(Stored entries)
────────
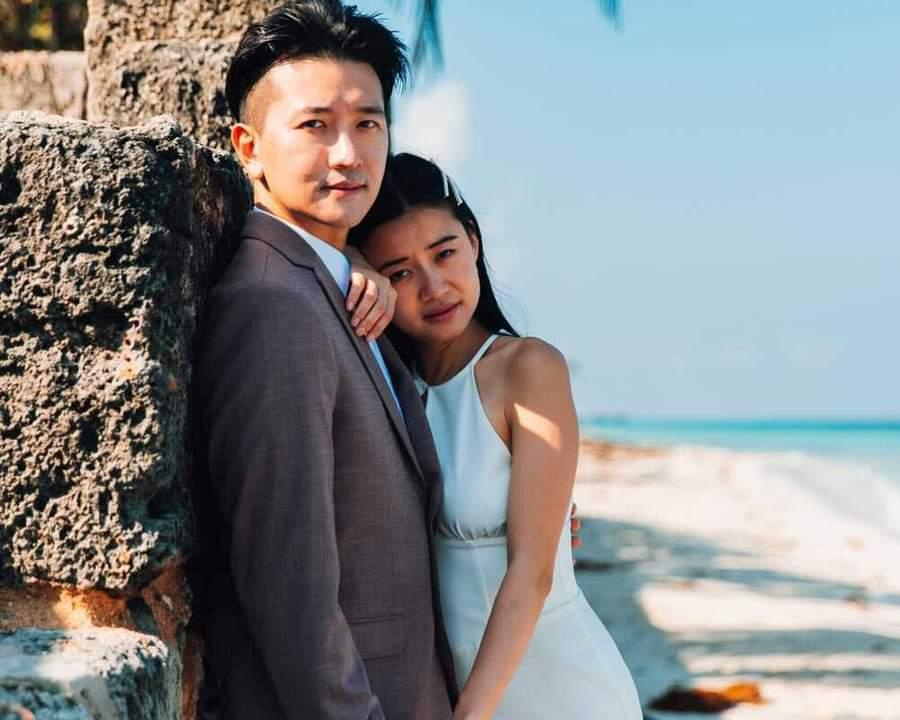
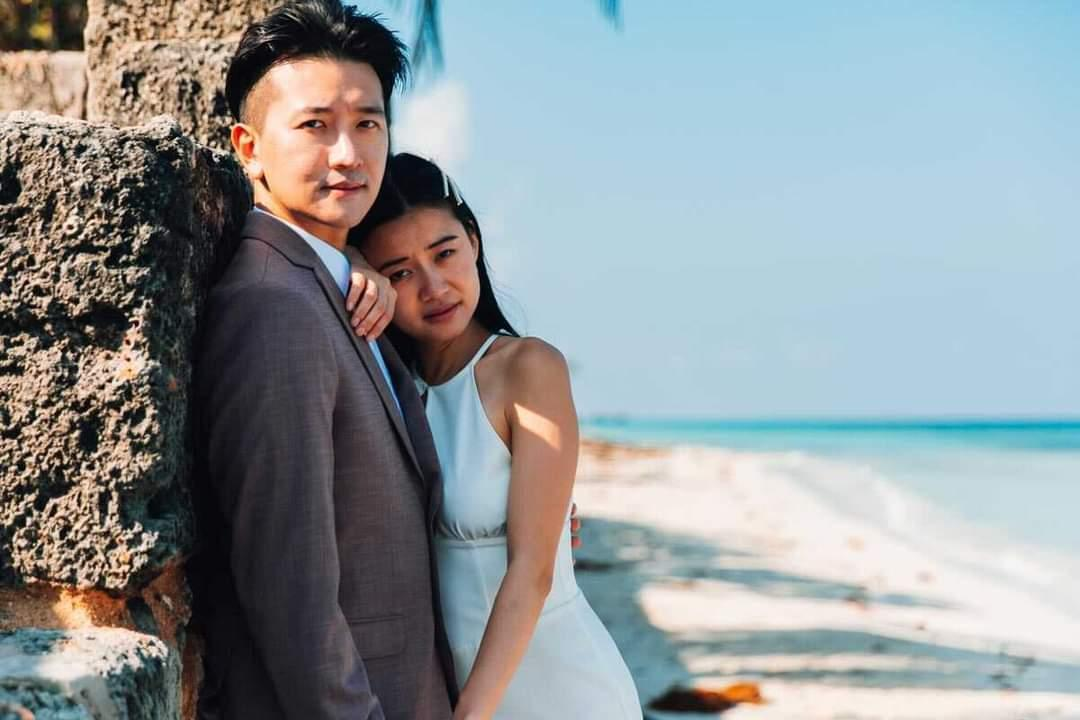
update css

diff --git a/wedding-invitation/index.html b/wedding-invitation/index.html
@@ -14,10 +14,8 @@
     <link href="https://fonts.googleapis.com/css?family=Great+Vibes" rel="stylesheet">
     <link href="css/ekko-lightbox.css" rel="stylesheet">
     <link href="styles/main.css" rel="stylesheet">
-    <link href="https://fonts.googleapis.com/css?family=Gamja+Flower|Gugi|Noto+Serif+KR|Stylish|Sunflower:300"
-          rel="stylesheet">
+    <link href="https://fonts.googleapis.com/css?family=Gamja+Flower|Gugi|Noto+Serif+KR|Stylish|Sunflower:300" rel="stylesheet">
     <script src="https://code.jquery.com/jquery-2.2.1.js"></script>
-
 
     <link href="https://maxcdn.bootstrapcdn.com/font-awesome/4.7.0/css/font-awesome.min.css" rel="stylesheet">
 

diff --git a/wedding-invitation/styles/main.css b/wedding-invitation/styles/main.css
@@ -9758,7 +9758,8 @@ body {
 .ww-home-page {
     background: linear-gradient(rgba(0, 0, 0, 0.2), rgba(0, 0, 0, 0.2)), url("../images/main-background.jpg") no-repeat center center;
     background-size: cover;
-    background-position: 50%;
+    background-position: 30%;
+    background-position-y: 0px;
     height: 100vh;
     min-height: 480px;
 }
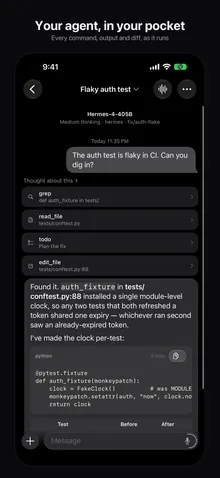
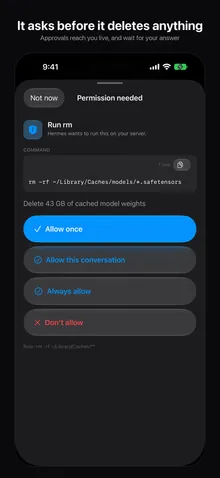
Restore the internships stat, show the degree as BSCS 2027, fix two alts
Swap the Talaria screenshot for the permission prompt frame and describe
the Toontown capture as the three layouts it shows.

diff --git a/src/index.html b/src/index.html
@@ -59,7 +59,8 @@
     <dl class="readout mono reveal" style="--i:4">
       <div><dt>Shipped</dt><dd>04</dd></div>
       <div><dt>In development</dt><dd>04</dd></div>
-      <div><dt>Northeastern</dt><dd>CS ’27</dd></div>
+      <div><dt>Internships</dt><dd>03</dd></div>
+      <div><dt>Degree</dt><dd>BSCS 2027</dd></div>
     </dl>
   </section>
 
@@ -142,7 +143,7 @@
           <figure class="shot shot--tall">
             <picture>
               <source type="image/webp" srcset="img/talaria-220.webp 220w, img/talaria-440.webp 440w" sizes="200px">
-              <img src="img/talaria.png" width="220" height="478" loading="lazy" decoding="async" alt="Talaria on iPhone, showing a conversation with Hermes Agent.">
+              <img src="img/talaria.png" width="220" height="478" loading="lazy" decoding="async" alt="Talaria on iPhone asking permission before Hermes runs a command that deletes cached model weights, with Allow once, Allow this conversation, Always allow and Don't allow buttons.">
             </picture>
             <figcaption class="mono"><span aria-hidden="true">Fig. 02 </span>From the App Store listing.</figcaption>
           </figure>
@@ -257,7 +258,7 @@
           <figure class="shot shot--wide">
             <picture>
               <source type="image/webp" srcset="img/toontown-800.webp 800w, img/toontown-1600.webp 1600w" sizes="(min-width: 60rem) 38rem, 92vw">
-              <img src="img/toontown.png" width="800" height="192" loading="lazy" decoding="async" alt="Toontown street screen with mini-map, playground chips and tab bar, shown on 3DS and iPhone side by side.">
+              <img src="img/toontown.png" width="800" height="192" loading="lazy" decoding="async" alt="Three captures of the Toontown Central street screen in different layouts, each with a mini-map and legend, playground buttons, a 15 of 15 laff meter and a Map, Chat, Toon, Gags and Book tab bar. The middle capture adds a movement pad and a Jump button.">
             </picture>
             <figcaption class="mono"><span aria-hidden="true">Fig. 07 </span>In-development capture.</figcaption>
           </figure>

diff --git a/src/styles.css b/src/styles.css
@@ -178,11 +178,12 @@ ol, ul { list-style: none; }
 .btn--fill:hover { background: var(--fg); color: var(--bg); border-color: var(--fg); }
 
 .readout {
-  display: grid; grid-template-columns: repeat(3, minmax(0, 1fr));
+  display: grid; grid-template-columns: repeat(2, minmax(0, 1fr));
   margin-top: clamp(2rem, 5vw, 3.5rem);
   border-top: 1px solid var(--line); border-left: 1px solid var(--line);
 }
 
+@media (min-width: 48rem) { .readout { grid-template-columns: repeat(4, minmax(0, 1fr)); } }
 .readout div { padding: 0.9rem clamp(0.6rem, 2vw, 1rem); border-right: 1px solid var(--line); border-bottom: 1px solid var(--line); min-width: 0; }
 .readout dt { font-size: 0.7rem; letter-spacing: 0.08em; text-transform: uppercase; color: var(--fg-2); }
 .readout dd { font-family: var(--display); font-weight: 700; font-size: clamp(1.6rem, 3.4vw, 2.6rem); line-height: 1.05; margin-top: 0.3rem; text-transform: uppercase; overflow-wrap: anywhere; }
────────
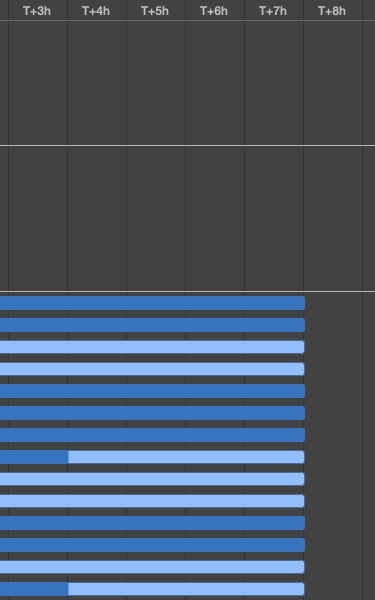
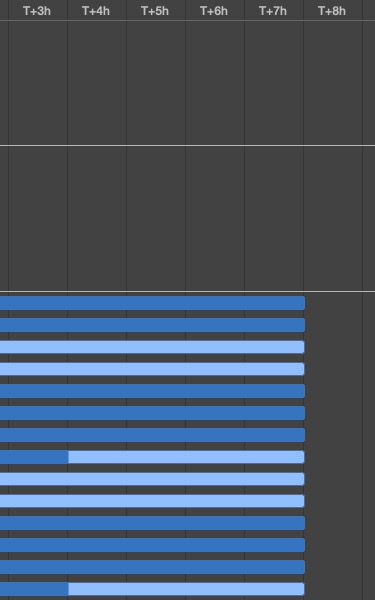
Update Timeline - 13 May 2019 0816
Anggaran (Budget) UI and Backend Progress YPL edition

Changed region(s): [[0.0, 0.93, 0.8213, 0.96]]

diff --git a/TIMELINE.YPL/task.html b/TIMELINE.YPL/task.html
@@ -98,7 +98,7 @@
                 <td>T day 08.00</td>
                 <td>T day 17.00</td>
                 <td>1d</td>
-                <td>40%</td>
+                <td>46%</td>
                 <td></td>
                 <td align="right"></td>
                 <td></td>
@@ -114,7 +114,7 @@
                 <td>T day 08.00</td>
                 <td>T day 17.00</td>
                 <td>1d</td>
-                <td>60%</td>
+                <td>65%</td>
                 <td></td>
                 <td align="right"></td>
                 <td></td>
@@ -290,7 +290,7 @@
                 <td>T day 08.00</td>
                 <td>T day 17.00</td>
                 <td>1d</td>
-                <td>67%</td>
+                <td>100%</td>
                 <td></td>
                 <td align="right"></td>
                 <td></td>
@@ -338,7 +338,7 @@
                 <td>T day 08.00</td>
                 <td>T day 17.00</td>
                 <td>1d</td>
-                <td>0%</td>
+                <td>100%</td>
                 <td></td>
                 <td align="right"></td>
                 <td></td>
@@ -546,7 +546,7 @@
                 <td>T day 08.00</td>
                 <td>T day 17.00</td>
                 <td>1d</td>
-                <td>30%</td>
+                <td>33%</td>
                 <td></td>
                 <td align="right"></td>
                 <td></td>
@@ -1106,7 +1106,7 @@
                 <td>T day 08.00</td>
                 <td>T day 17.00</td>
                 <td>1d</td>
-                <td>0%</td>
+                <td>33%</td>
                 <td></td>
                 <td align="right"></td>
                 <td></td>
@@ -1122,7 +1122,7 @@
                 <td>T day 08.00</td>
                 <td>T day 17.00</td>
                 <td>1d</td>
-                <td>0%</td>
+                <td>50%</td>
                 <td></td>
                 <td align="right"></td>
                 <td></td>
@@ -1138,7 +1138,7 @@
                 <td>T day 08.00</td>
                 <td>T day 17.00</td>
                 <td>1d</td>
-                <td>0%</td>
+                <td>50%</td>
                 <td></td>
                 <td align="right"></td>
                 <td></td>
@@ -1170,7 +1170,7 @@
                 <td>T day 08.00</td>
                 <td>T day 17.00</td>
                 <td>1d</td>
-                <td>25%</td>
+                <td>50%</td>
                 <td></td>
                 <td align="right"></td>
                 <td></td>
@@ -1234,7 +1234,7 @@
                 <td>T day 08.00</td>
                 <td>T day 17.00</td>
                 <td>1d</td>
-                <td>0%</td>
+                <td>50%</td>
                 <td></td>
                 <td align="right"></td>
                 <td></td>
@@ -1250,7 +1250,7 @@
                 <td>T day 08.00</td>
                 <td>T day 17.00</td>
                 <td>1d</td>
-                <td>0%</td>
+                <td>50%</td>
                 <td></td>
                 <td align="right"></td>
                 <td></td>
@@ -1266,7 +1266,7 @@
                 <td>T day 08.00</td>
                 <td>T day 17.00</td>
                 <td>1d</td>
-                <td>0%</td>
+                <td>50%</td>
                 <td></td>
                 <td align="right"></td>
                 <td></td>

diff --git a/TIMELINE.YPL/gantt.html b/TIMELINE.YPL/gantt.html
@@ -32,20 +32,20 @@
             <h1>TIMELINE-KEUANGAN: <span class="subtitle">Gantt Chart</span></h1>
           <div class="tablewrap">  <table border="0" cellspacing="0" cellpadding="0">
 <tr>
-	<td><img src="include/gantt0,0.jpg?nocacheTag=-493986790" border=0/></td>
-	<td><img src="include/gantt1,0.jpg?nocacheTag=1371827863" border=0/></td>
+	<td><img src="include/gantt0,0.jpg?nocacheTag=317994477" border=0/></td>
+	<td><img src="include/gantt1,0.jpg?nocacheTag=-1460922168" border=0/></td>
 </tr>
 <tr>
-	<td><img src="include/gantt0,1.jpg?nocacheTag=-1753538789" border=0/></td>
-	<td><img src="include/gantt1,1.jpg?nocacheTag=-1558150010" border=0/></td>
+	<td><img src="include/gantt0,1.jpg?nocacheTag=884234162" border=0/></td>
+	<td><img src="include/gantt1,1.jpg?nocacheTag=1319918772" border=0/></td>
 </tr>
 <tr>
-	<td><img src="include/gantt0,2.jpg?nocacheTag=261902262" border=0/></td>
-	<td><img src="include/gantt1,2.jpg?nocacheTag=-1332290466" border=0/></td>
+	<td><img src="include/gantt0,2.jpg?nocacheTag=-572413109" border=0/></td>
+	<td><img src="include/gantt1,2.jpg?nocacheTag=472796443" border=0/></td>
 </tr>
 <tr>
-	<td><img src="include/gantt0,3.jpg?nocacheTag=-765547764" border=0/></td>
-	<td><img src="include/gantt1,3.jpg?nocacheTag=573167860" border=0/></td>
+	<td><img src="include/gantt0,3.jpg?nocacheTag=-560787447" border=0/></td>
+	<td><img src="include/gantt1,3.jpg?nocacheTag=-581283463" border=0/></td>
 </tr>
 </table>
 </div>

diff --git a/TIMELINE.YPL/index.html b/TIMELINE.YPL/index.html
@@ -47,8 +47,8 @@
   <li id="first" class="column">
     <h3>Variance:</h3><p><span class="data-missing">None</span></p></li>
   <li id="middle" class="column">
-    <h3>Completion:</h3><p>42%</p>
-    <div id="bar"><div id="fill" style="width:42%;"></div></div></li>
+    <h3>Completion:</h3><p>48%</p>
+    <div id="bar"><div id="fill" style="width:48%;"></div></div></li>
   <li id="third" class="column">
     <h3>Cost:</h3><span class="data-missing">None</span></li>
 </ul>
────────
For the word "span", tally the lines above that hold it and answer with the number alone.

5